**GIVEN ENTRIES:**

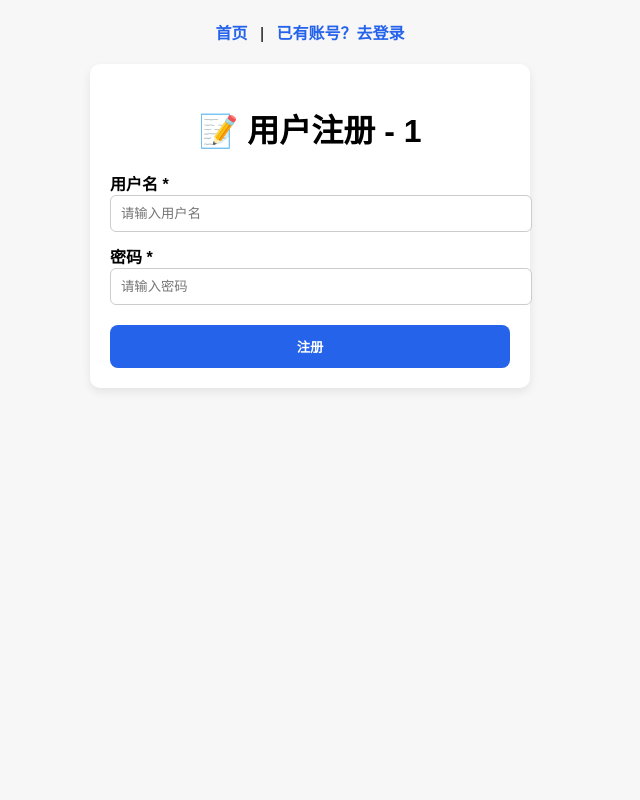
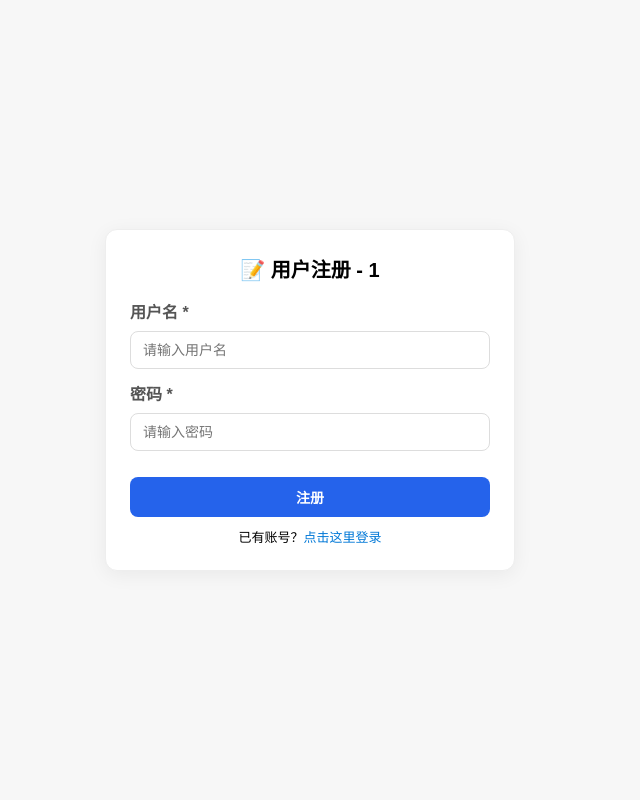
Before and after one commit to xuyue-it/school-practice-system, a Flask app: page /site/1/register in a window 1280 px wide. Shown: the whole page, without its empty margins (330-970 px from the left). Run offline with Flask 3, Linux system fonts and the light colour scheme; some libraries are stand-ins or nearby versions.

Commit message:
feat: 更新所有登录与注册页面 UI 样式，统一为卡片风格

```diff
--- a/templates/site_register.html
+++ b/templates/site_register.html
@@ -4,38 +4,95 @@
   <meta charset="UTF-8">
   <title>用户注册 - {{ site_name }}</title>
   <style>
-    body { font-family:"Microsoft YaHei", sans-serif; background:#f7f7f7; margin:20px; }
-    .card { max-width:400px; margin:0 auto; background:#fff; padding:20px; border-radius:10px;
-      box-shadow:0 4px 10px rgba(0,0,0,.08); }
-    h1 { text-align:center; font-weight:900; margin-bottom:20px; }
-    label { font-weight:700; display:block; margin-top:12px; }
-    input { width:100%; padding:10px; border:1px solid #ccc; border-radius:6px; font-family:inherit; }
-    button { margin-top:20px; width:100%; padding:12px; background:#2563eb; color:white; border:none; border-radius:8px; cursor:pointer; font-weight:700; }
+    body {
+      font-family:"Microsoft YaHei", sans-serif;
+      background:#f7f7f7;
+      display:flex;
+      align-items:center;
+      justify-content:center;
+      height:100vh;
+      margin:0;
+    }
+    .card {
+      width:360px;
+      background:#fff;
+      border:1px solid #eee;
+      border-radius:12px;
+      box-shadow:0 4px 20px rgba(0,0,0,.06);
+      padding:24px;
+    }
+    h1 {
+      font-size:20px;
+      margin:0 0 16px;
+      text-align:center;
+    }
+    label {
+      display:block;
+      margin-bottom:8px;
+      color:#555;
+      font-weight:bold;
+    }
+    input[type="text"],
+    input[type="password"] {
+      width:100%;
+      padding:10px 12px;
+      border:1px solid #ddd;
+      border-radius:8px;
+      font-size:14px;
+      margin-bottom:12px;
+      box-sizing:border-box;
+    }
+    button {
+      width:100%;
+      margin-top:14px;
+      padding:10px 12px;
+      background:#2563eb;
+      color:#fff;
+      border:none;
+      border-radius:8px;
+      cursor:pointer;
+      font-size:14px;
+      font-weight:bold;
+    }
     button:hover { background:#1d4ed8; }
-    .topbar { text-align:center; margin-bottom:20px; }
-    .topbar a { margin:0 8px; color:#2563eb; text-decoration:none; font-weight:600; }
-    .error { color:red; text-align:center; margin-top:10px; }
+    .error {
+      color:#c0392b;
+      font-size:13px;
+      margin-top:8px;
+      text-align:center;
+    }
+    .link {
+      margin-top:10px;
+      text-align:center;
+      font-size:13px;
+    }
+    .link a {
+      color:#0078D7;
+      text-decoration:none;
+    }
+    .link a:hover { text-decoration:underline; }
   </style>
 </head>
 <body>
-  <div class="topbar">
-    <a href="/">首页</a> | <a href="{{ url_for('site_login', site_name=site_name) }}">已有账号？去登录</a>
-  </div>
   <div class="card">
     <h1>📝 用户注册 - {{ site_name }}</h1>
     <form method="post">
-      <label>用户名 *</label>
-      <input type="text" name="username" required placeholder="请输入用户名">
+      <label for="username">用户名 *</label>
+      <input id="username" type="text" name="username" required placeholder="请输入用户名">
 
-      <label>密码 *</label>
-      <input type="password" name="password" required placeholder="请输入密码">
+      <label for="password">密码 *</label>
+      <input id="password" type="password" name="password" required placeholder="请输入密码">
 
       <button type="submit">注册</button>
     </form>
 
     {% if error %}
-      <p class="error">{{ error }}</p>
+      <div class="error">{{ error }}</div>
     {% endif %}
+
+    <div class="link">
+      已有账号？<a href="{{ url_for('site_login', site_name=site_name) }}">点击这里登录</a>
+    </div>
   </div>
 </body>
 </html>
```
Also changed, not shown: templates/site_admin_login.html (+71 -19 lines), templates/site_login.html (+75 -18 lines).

**EXERCISE GOAL:** What is needed is the number of lines in the data that hold the word "weight", and nothing more.

**SOLUTION FOR THIS PROBLEM:** 6